**Exercise instructions:** Search the data below for the word "hero" and copy each line that holds it.

**Records for this exercise:**
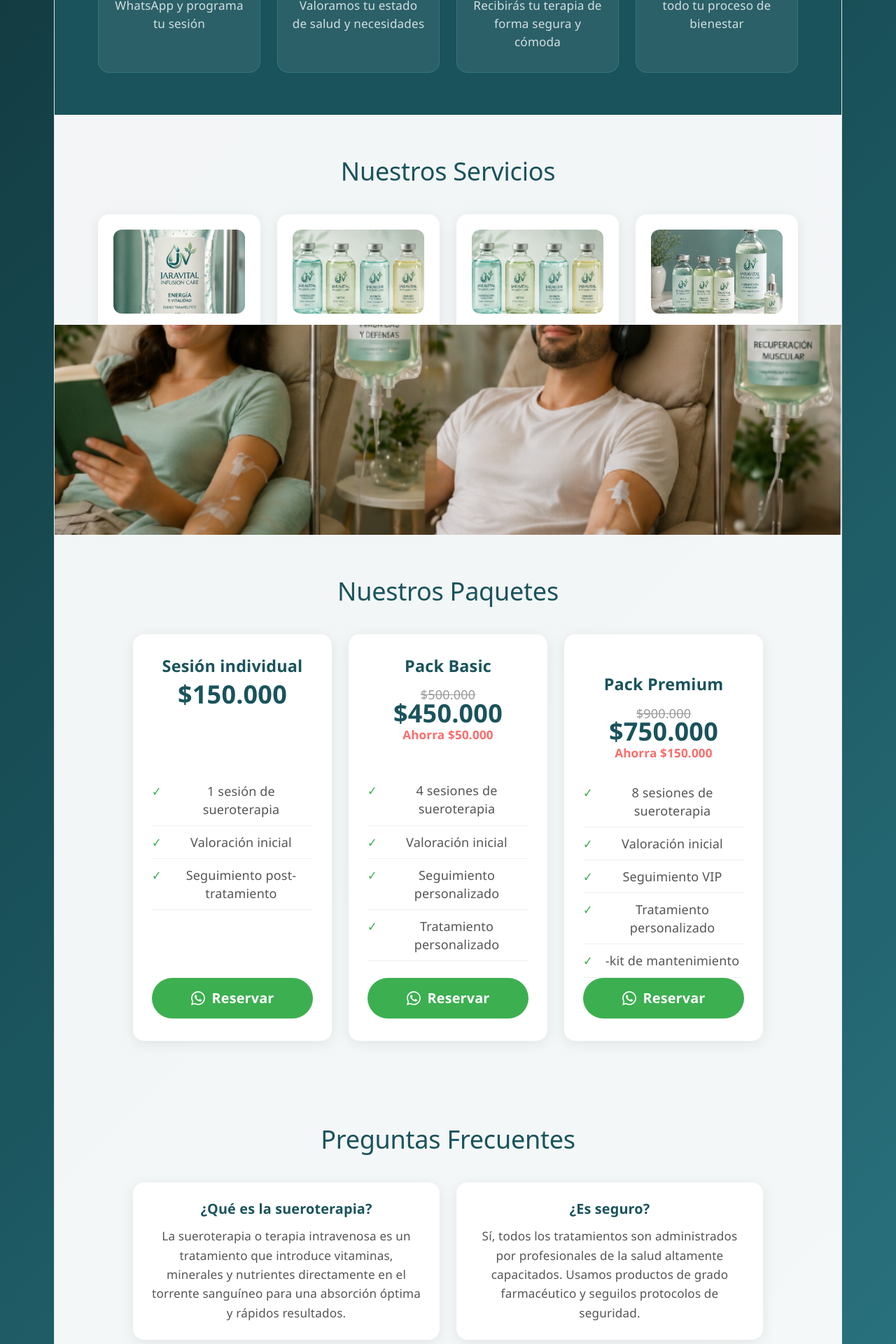
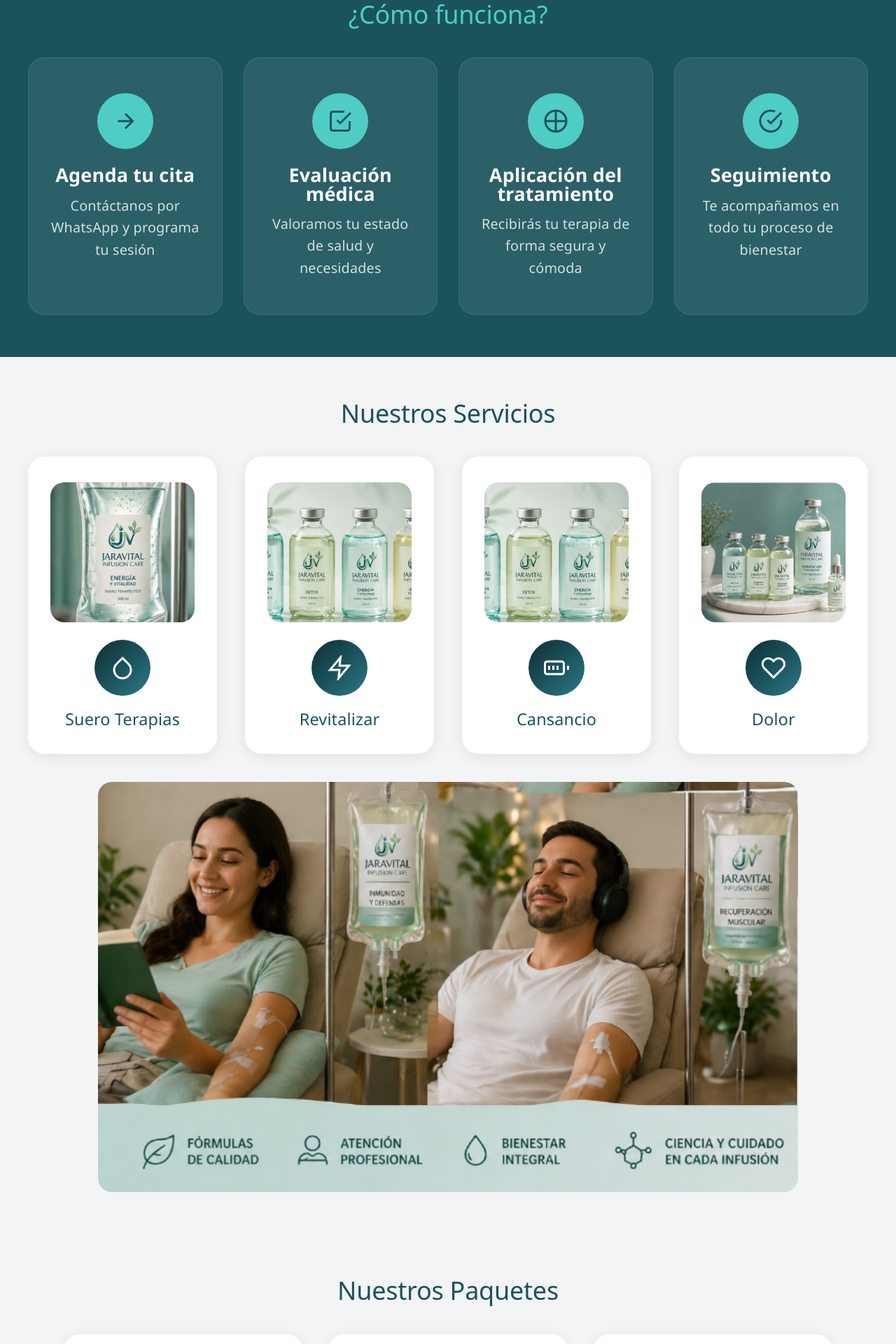
Before and after one commit to rubenchomazo/sueroterapia-web, a React (Vite) app: page / in a window 1280 px wide. Shown: the part 860-2780 px from the top of the page at 70% size. Built offline with nearby package versions, Linux system fonts and the light colour scheme.

Commit message:
Improve layout, enlarge cards with hover animations, update FAQ grid

```diff
--- a/index.html
+++ b/index.html
@@ -4,7 +4,7 @@
     <meta charset="UTF-8" />
     <link rel="icon" type="image/png" href="/logo.png" />
     <meta name="viewport" content="width=device-width, initial-scale=1.0" />
-    <title>Sueroterapia</title>
+    <title>JARAVITAL - Sueroterapia</title>
   </head>
   <body>
     <div id="root"></div>
--- a/src/App.css
+++ b/src/App.css
@@ -17,9 +17,10 @@
 
 body {
   font-family: 'Segoe UI', Tahoma, Geneva, Verdana, sans-serif;
-  background: var(--gradient);
+  background: #0F2E33;
   min-height: 100vh;
   color: var(--white);
+  margin: 0;
 }
 
 .app {
@@ -36,8 +37,9 @@ body {
   padding: 60px 20px;
   position: relative;
   overflow: hidden;
-  background-size: cover;
-  background-position: center;
+  background-size: 100% auto;
+  background-repeat: no-repeat;
+  min-height: 100vh;
 }
 
 .hero-overlay {
@@ -66,9 +68,12 @@ body {
 
 .hero-content {
   width: 100%;
-  max-width: 600px;
   position: relative;
   z-index: 1;
+  text-align: center;
+  display: flex;
+  flex-direction: column;
+  align-items: center;
 }
 
 .hero h1 {
@@ -143,16 +148,29 @@ body {
 
 .steps-grid {
   display: grid;
-  grid-template-columns: repeat(auto-fit, minmax(200px, 1fr));
-  gap: 24px;
-  max-width: 1000px;
+  grid-template-columns: repeat(4, 1fr);
+  gap: 30px;
+  max-width: 1200px;
   margin: 0 auto;
+  justify-items: center;
+}
+
+@media (max-width: 1024px) {
+  .steps-grid {
+    grid-template-columns: repeat(2, 1fr);
+  }
+}
+
+@media (max-width: 600px) {
+  .steps-grid {
+    grid-template-columns: 1fr;
+  }
 }
 
 .step-card {
   background: rgba(255, 255, 255, 0.08);
-  border-radius: 16px;
-  padding: 30px 20px;
+  border-radius: 24px;
+  padding: 50px 30px;
   text-align: center;
   border: 1px solid rgba(78, 205, 196, 0.2);
   display: flex;
@@ -161,31 +179,32 @@ body {
 }
 
 .step-icon {
-  width: 50px;
-  height: 50px;
+  width: 80px;
+  height: 80px;
   background: var(--secondary);
   border-radius: 50%;
   display: flex;
   align-items: center;
   justify-content: center;
-  margin-bottom: 16px;
+  margin-bottom: 24px;
 }
 
 .step-icon svg {
-  width: 24px;
-  height: 24px;
+  width: 36px;
+  height: 36px;
   color: var(--primary);
 }
 
 .step-card h3 {
   color: var(--white);
-  font-size: 1.2rem;
-  margin-bottom: 10px;
+  font-size: 1.5rem;
+  margin-bottom: 14px;
 }
 
 .step-card p {
   color: rgba(255, 255, 255, 0.8);
-  font-size: 0.95rem;
+  font-size: 1.1rem;
+  line-height: 1.6;
 }
 
 .packages {
@@ -202,49 +221,63 @@ body {
 
 .packages-grid {
   display: grid;
-  grid-template-columns: repeat(auto-fit, minmax(280px, 1fr));
-  gap: 24px;
-  max-width: 900px;
+  grid-template-columns: repeat(3, 1fr);
+  gap: 35px;
+  max-width: 1100px;
   margin: 0 auto;
+}
+
+@media (max-width: 900px) {
+  .packages-grid {
+    grid-template-columns: 1fr;
+    max-width: 400px;
+  }
 }
 
 .package-card {
   background: var(--white);
-  border-radius: 16px;
-  padding: 30px 25px;
+  border-radius: 24px;
+  padding: 40px 30px;
   text-align: center;
   box-shadow: 0 4px 20px rgba(0, 0, 0, 0.08);
   border: 2px solid transparent;
   position: relative;
   display: flex;
   flex-direction: column;
-  min-height: 380px;
+  min-height: 450px;
+  transition: all 0.3s ease;
+}
+
+.package-card:hover {
+  transform: translateY(-10px) scale(1.02);
+  box-shadow: 0 15px 40px rgba(78, 205, 196, 0.25);
+  border-color: var(--secondary);
 }
 
 .package-card h3 {
   color: var(--primary);
-  font-size: 1.3rem;
-  margin-bottom: 15px;
+  font-size: 1.5rem;
+  margin-bottom: 18px;
 }
 
 .package-card .original-price {
   color: #999;
   text-decoration: line-through;
-  font-size: 1rem;
+  font-size: 1.1rem;
 }
 
 .package-card .price {
   color: var(--primary);
-  font-size: 2rem;
+  font-size: 2.5rem;
   font-weight: bold;
-  margin-bottom: 5px;
+  margin-bottom: 8px;
 }
 
 .package-card .savings {
   color: var(--coral);
   font-weight: 600;
-  font-size: 0.95rem;
-  margin-bottom: 20px;
+  font-size: 1.1rem;
+  margin-bottom: 25px;
 }
 
 .package-card ul {
@@ -257,14 +290,18 @@ body {
 .package-card .hero-button {
   width: 100%;
   margin-top: auto;
+  padding: 15px 25px;
+  font-size: 1.1rem;
 }
 
 .package-card li {
-  padding: 10px 0;
+  padding: 12px 0;
   border-bottom: 1px solid rgba(0, 0, 0, 0.06);
   color: #555;
-  padding-left: 25px;
+  font-size: 1rem;
+  padding-left: 30px;
   position: relative;
+  line-height: 1.4;
 }
 
 .package-card li::before {
@@ -277,20 +314,20 @@ body {
 
 .services {
   background: rgba(255, 255, 255, 0.95);
-  padding: 60px 40px 20px;
+  padding: 60px 40px;
   position: relative;
-  min-height: 600px;
+  width: 100%;
 }
 
 .services-fondo {
-  position: absolute;
-  bottom: 0;
-  left: 0;
+  position: relative;
+  display: block;
   width: 100%;
+  max-width: 1000px;
   height: auto;
-  max-height: 300px;
+  margin: 40px auto 0;
+  border-radius: 20px;
   object-fit: cover;
-  pointer-events: none;
 }
 
 .services h2 {
@@ -304,29 +341,46 @@ body {
 
 .services-grid {
   display: grid;
-  grid-template-columns: repeat(auto-fit, minmax(220px, 1fr));
-  gap: 24px;
-  max-width: 1000px;
+  grid-template-columns: repeat(4, 1fr);
+  gap: 40px;
+  width: 100%;
+  max-width: 1400px;
   margin: 0 auto;
+}
+
+@media (max-width: 1200px) {
+  .services-grid {
+    grid-template-columns: repeat(2, 1fr);
+    gap: 30px;
+  }
+}
+
+@media (max-width: 600px) {
+  .services-grid {
+    grid-template-columns: 1fr;
+  }
 }
 
 .service-card {
   background: var(--white);
-  border-radius: 16px;
-  padding: 20px;
+  border-radius: 24px;
+  padding: 35px 30px;
   text-align: center;
   box-shadow: 0 4px 20px rgba(0, 0, 0, 0.08);
   transition: all 0.3s ease;
   border: 2px solid transparent;
   overflow: hidden;
+  display: flex;
+  flex-direction: column;
+  align-items: center;
 }
 
 .service-card .card-image {
   width: 100%;
-  height: 120px;
+  height: 200px;
   object-fit: cover;
-  border-radius: 12px;
-  margin-bottom: 15px;
+  border-radius: 20px;
+  margin-bottom: 25px;
 }
 
 .service-card:hover {
@@ -336,30 +390,26 @@ body {
 }
 
 .service-icon {
-  width: 60px;
-  height: 60px;
+  width: 80px;
+  height: 80px;
   background: var(--gradient);
   border-radius: 50%;
   display: flex;
   align-items: center;
   justify-content: center;
-  margin: 0 auto 16px;
+  margin: 0 auto 20px;
 }
 
 .service-icon svg {
-  width: 30px;
-  height: 30px;
+  width: 36px;
+  height: 36px;
   color: var(--white);
 }
 
 .service-card p {
   color: var(--primary);
-  font-size: 1.1rem;
+  font-size: 1.3rem;
   font-weight: 500;
-}
-
-.service-card {
-  cursor: pointer;
 }
 
 .modal-overlay {
@@ -535,35 +585,53 @@ body {
 .faq h2 {
   text-align: center;
   color: var(--primary);
-  font-size: 2rem;
-  margin-bottom: 40px;
+  font-size: 2.5rem;
+  margin-bottom: 50px;
 }
 
 .faq-grid {
   display: grid;
-  grid-template-columns: repeat(auto-fit, minmax(300px, 1fr));
-  gap: 24px;
-  max-width: 900px;
+  grid-template-columns: repeat(3, 1fr);
+  gap: 30px;
+  max-width: 1200px;
   margin: 0 auto;
+}
+
+@media (max-width: 1024px) {
+  .faq-grid {
+    grid-template-columns: repeat(2, 1fr);
+  }
+}
+
+@media (max-width: 600px) {
+  .faq-grid {
+    grid-template-columns: 1fr;
+  }
 }
 
 .faq-item {
   background: var(--white);
-  border-radius: 16px;
-  padding: 25px;
+  border-radius: 20px;
+  padding: 35px;
   box-shadow: 0 4px 20px rgba(0, 0, 0, 0.08);
+  transition: box-shadow 0.3s ease, transform 0.3s ease;
+}
+
+.faq-item:hover {
+  box-shadow: 0 12px 35px rgba(0, 0, 0, 0.15);
+  transform: translateY(-5px);
 }
 
 .faq-item h3 {
   color: var(--primary);
-  font-size: 1.1rem;
-  margin-bottom: 12px;
+  font-size: 1.25rem;
+  margin-bottom: 15px;
 }
 
 .faq-item p {
   color: #555;
-  font-size: 0.95rem;
-  line-height: 1.6;
+  font-size: 1rem;
+  line-height: 1.7;
 }
 
 .footer {
--- a/src/App.jsx
+++ b/src/App.jsx
@@ -55,7 +55,7 @@ const services = [
       name: "Cansancio",
       icon: "battery",
       image: suero2Png,
-      description: " combatimos la fatiga crónica y el agotamiento con terapias especializadas. Recupera tu energia natural y vuelve a sentirte penuh (completo) y con fuerza.",
+      description: " combatimos la fatiga crónica y el agotamiento con terapias especializadas. Recupera tu energia natural y vuelve a sentirte completo y con fuerza.",
       benefits: ["Recuperación de energía", "Mejora del descanso", "Reducción del estrés", "Vitalidad sostenida"]
     },
     {
@@ -77,11 +77,11 @@ const steps = [
 
   const faqs = [
     { question: "¿Qué es la sueroterapia?", answer: "La sueroterapia o terapia intravenosa es un tratamiento que introduce vitaminas, minerales y nutrientes directamente en el torrente sanguíneo para una absorción óptima y rápidos resultados." },
-    { question: "¿Es seguro?", answer: "Sí, todos los tratamientos son administrados por profesionales de la salud altamente capacitados. Usamos productos de grado farmacéutico y seguilos protocolos de seguridad." },
+    { question: "¿Es seguro?", answer: "Sí, todos los tratamientos son administrados por profesionales de la salud altamente capacitados. Usamos productos de grado farmacéutico y seguimos los protocolos de seguridad." },
     { question: "¿Cuánto dura cada sesión?", answer: "Las sesiones varían entre 30 minutos a 2 horas dependiendo del tratamiento. Te informamos previamente sobre el tiempo estimado." },
     { question: "¿Necesito cita previa?", answer: "Sí, es necesario agendar una cita previa. Contáctanos por WhatsApp para programar tu sesión y recibir información detallada." },
     { question: "¿Hay efectos secundarios?", answer: "Los efectos secundarios son mínimos y raros. Puede haber leve molestia en el sitio de aplicación o ligeros mareos temporales." },
-    { question: "¿Quién puede recibir tratamiento?", answer: "La mayoría de adultos saludables pueden recibir tratamiento. Realizamos una evaluación médica previa para déterminer si es适合 para ti." }
+    { question: "¿Quién puede recibir tratamiento?", answer: "La mayoría de adultos saludables pueden recibir tratamiento. Realizamos una evaluación médica previa para determinar si es adecuado para ti." }
   ]
 
   const getArrow = () => (
@@ -148,7 +148,7 @@ const steps = [
 
   return (
     <div className="app">
-      <section className="hero" style={{ backgroundImage: `url(${principal2Png})` }}>
+      <section className="hero" style={{ backgroundImage: `url(${principal2Png})`, backgroundPosition: 'center top' }}>
         <div className="hero-overlay"></div>
         <div className="hero-content">
           <img src={logoPng} alt="JARAVITAL" className="hero-logo" />
@@ -284,7 +284,7 @@ const steps = [
       </section>
 
       <footer className="footer">
-        <p>© 2026 JARAVITAL - Tatiana Jaramillo</p>
+        <p>© 2026 JARAVITAL</p>
       </footer>
     </div>
   )
--- a/src/index.css
+++ b/src/index.css
@@ -55,15 +55,10 @@ body {
 }
 
 #root {
-  width: 1126px;
-  max-width: 100%;
-  margin: 0 auto;
-  text-align: center;
-  border-inline: 1px solid var(--border);
-  min-height: 100svh;
+  width: 100%;
+  min-height: 100vh;
   display: flex;
   flex-direction: column;
-  box-sizing: border-box;
 }
 
 h1,
```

**The completed task:**
 .hero-overlay {
 .hero-content {
 .hero h1 {
 .package-card .hero-button {
-      <section className="hero" style={{ backgroundImage: `url(${principal2Png})` }}>
+      <section className="hero" style={{ backgroundImage: `url(${principal2Png})`, backgroundPosition: 'center top' }}>
         <div className="hero-overlay"></div>
         <div className="hero-content">
           <img src={logoPng} alt="JARAVITAL" className="hero-logo" />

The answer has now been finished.